In neither the Purchase Order Form nor the Budget Plan -- Order Form was there any reference to the exclusive jurisdiction over any dispute by the French courts. These were the only two forms which appear to have been seen and dealt with by the parties at the time the contract was executed.
The last line of the Purchase Order Form contains a sentence which constitutes the basis for the defendant's assertion that the parties contemplated and effected a jurisdictional stipulation. This sentence reads as follows:
'This order is subject to the current prices at time of delivery and to terms of sale of REGIE NATIONALE DES USINES RENAULT.'
Within the terms of sale of Regie Nationale des Usines Renault there appears the jurisdictional stipulation to which I will later refer. It is submitted by the defendant and consists of one unsigned, uninitialled page, printed in French and its title can be translated: 'General Conditions of Sale and Guarantee of Renault Vehicle.'
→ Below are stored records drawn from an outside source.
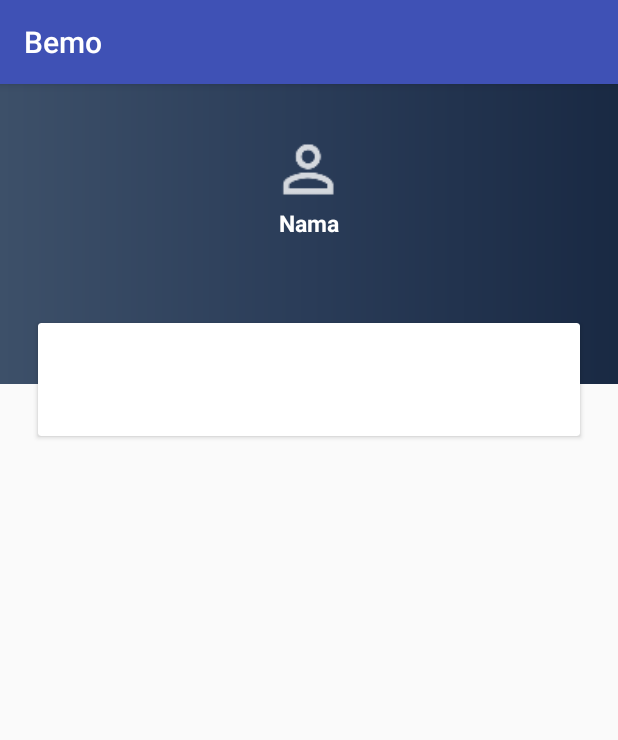
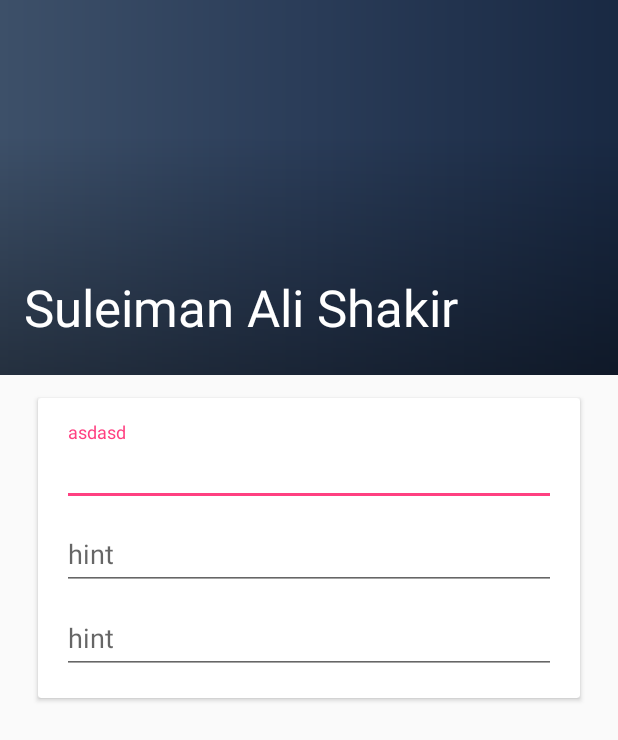
Before and after one commit to cyber12341/Final_year_project, an Android app: the Profile screen opened directly, with no data from a screen before it, on a phone screen of 412 x 824 dp. Shown: the top 740 px of the screen. Run offline under Robolectric (Android 15) with nearby library versions, the phone set to English and light mode, and no system bars.

Commit message:
profile coordinator layout

```diff
--- a/app/src/main/AndroidManifest.xml
+++ b/app/src/main/AndroidManifest.xml
@@ -23,7 +23,8 @@
         <activity
             android:name=".Register"
             android:theme="@style/AppThemeNoTitleBar" />
-        <activity android:name=".Profile" />
+        <activity android:name=".Profile"
+            android:theme="@style/AppTheme.NoActionBar"/>
     </application>
 
 </manifest>
--- a/app/src/main/java/bemo/bemo/Profile.java
+++ b/app/src/main/java/bemo/bemo/Profile.java
@@ -1,13 +1,16 @@
 package bemo.bemo;
 
+import android.support.design.widget.CollapsingToolbarLayout;
 import android.support.v7.app.AppCompatActivity;
 import android.os.Bundle;
 
 public class Profile extends AppCompatActivity {
-
+    CollapsingToolbarLayout collapsingToolbar;
     @Override
     protected void onCreate(Bundle savedInstanceState) {
         super.onCreate(savedInstanceState);
         setContentView(R.layout.activity_profile);
+        collapsingToolbar = (CollapsingToolbarLayout) findViewById(R.id.toolbar_layout);
+        collapsingToolbar.setTitle("Suleiman Ali Shakir");
     }
 }
--- /dev/null
+++ b/app/src/main/res/drawable/scrim.xml
@@ -0,0 +1,7 @@
+<shape xmlns:android="http://schemas.android.com/apk/res/android"
+    android:shape="rectangle">
+    <gradient
+        android:angle="90"
+        android:endColor="@android:color/transparent"
+        android:startColor="#66000000"/>
+</shape>
--- a/app/src/main/res/layout/activity_profile.xml
+++ b/app/src/main/res/layout/activity_profile.xml
@@ -1,47 +1,47 @@
 <?xml version="1.0" encoding="utf-8"?>
-<android.support.constraint.ConstraintLayout xmlns:android="http://schemas.android.com/apk/res/android"
+<android.support.design.widget.CoordinatorLayout xmlns:android="http://schemas.android.com/apk/res/android"
     xmlns:app="http://schemas.android.com/apk/res-auto"
     xmlns:tools="http://schemas.android.com/tools"
     android:layout_width="match_parent"
     android:layout_height="match_parent"
+    android:fitsSystemWindows="true"
     tools:context="bemo.bemo.Profile">
-    <LinearLayout
+    <android.support.design.widget.AppBarLayout
+        android:id="@+id/app_bar"
         android:layout_width="match_parent"
-        android:layout_height="match_parent">
-        <RelativeLayout
+        android:layout_height="250dp"
+        android:fitsSystemWindows="true"
+        android:theme="@style/AppTheme.AppBarOverlay">
+
+        <android.support.design.widget.CollapsingToolbarLayout
+            android:id="@+id/toolbar_layout"
             android:layout_width="match_parent"
-            android:layout_height="250dp">
-            <LinearLayout
+            android:layout_height="match_parent"
+            android:fitsSystemWindows="true"
+            app:contentScrim="?attr/colorPrimary"
+            app:layout_scrollFlags="scroll|exitUntilCollapsed|snap"
+            app:expandedTitleMarginStart="16dp"
+            app:toolbarId="@+id/toolbar">
+
+            <ImageView
                 android:layout_width="match_parent"
-                android:layout_height="200dp"
-                android:background="@drawable/gradient"
-                android:orientation="vertical">
-                <ImageView
-                    android:layout_width="50dp"
-                    android:layout_height="50dp"
-                    android:layout_gravity="center"
-                    android:layout_marginTop="32dp"
-                    android:src="@drawable/ic_action_name_sign_up"/>
-                <TextView
-                    android:layout_width="wrap_content"
-                    android:layout_height="wrap_content"
-                    android:layout_gravity="center"
-                    android:textColor="#fff"
-                    android:text="Nama"
-                    android:textSize="15sp"
-                    android:textStyle="bold"/>
-            </LinearLayout>
-            <android.support.v7.widget.CardView
+                android:layout_height="match_parent"
+                android:src="@drawable/gradient"
+                />
+            <View
                 android:layout_width="match_parent"
-                android:layout_alignParentBottom="true"
-                android:layout_marginTop="100dp"
-                android:layout_marginLeft="25dp"
-                android:layout_marginRight="25dp"
-                android:layout_marginBottom="15dp"
-                android:layout_height="75dp"
-                android:background="#fff">
+                android:layout_height="160dp"
+                android:layout_gravity="bottom"
+                android:background="@drawable/scrim"/>
+            <android.support.v7.widget.Toolbar
+                android:id="@+id/toolbar"
+                android:layout_width="match_parent"
+                android:layout_height="?attr/actionBarSize"
+                app:layout_collapseMode="pin"
+                app:popupTheme="@style/AppTheme.PopupOverlay" />
 
-            </android.support.v7.widget.CardView>
-        </RelativeLayout>
-    </LinearLayout>
-</android.support.constraint.ConstraintLayout>
+        </android.support.design.widget.CollapsingToolbarLayout>
+    </android.support.design.widget.AppBarLayout>
+    <include layout="@layout/conten_profile" />
+
+</android.support.design.widget.CoordinatorLayout>
--- /dev/null
+++ b/app/src/main/res/layout/conten_profile.xml
@@ -0,0 +1,62 @@
+<?xml version="1.0" encoding="utf-8"?>
+<android.support.v4.widget.NestedScrollView
+    xmlns:android="http://schemas.android.com/apk/res/android"
+    xmlns:app="http://schemas.android.com/apk/res-auto"
+    xmlns:tools="http://schemas.android.com/tools"
+    android:layout_width="match_parent"
+    android:layout_height="match_parent"
+    tools:showIn="@layout/activity_profile"
+    app:layout_behavior="@string/appbar_scrolling_view_behavior"
+    >
+
+
+        <android.support.v7.widget.CardView
+            android:layout_width="match_parent"
+            android:layout_alignParentBottom="true"
+            android:layout_marginTop="15dp"
+            android:layout_marginLeft="25dp"
+            android:layout_marginRight="25dp"
+            android:layout_marginBottom="15dp"
+            android:layout_height="wrap_content"
+            android:background="#fff">
+            <LinearLayout
+                android:layout_width="match_parent"
+                android:layout_height="wrap_content"
+                android:padding="@dimen/activity_vertical_margin"
+                android:orientation="vertical">
+                <android.support.design.widget.TextInputLayout
+                    android:layout_width="match_parent"
+                    android:layout_height="wrap_content">
+
+                    <EditText
+                        android:layout_width="match_parent"
+                        android:layout_height="wrap_content"
+                        android:hint="asdasd"/>
+                </android.support.design.widget.TextInputLayout>
+
+                <android.support.design.widget.TextInputLayout
+                    android:layout_width="match_parent"
+                    android:layout_height="wrap_content">
+
+                    <android.support.design.widget.TextInputEditText
+                        android:layout_width="match_parent"
+                        android:layout_height="wrap_content"
+                        android:hint="hint" />
+                </android.support.design.widget.TextInputLayout>
+
+                <android.support.design.widget.TextInputLayout
+                    android:layout_width="match_parent"
+                    android:layout_height="wrap_content">
+
+                    <android.support.design.widget.TextInputEditText
+                        android:layout_width="match_parent"
+                        android:layout_height="wrap_content"
+                        android:hint="hint" />
+                </android.support.design.widget.TextInputLayout>
+            </LinearLayout>
+
+        </android.support.v7.widget.CardView>
+
+
+
+</android.support.v4.widget.NestedScrollView>
--- a/app/src/main/res/values/styles.xml
+++ b/app/src/main/res/values/styles.xml
@@ -7,7 +7,10 @@
         <item name="colorPrimaryDark">@color/colorPrimaryDark</item>
         <item name="colorAccent">@color/colorAccent</item>
     </style>
-
+    <style name="AppTheme.NoActionBar">
+        <item name="windowActionBar">false</item>
+        <item name="windowNoTitle">true</item>
+    </style>
     <style name="AppThemeNoTitleBar" parent="Theme.AppCompat.Light.NoActionBar">
         <item name="android:windowNoTitle">true</item>
         <item name="android:windowActionBar">false</item>
@@ -15,12 +18,11 @@
         <item name="android:windowContentOverlay">@null</item>
     </style>
 
-    <style name="AppTheme.NoActionBar">
-        <item name="windowActionBar">false</item>
-        <item name="windowNoTitle">true</item>
-    </style>
+
 
     <style name="AppTheme.AppBarOverlay" parent="ThemeOverlay.AppCompat.Dark.ActionBar" />
 
     <style name="AppTheme.PopupOverlay" parent="ThemeOverlay.AppCompat.Light" />
+
+
 </resources>
```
Before discussing it, however, I should point out that the above-quoted sentence from the Purchase Order Form clearly refers to a contract of purchase and sale. The Horovitz agreement was essentially an agreement for rental and not purchase. There was no need to refer beyond its terms to any current prices at time of delivery since all of the financial terms assumed by the plaintiff, Evelyn Horovitz, were clearly stipulated. Moreover, there was no necessity to refer to 'terms of sale' since no sale was contemplated. This was, in my opinion, a three months' rental contract and nothing more. I find, therefore, that the 'terms of sale' were not incorporated in the agreement and that the parties have not entered into any stipulation conferring exclusive jurisdiction on the French courts.
However, assuming arguendo that the Purchase Order Form appropriately incorporated certain 'terms of sale,' even though they appear not to have been seen or discussed by the parties, the jurisdictional clause appears. I do not wish to enlarge upon the French-English translation controversy reflected by the papers in this case. ...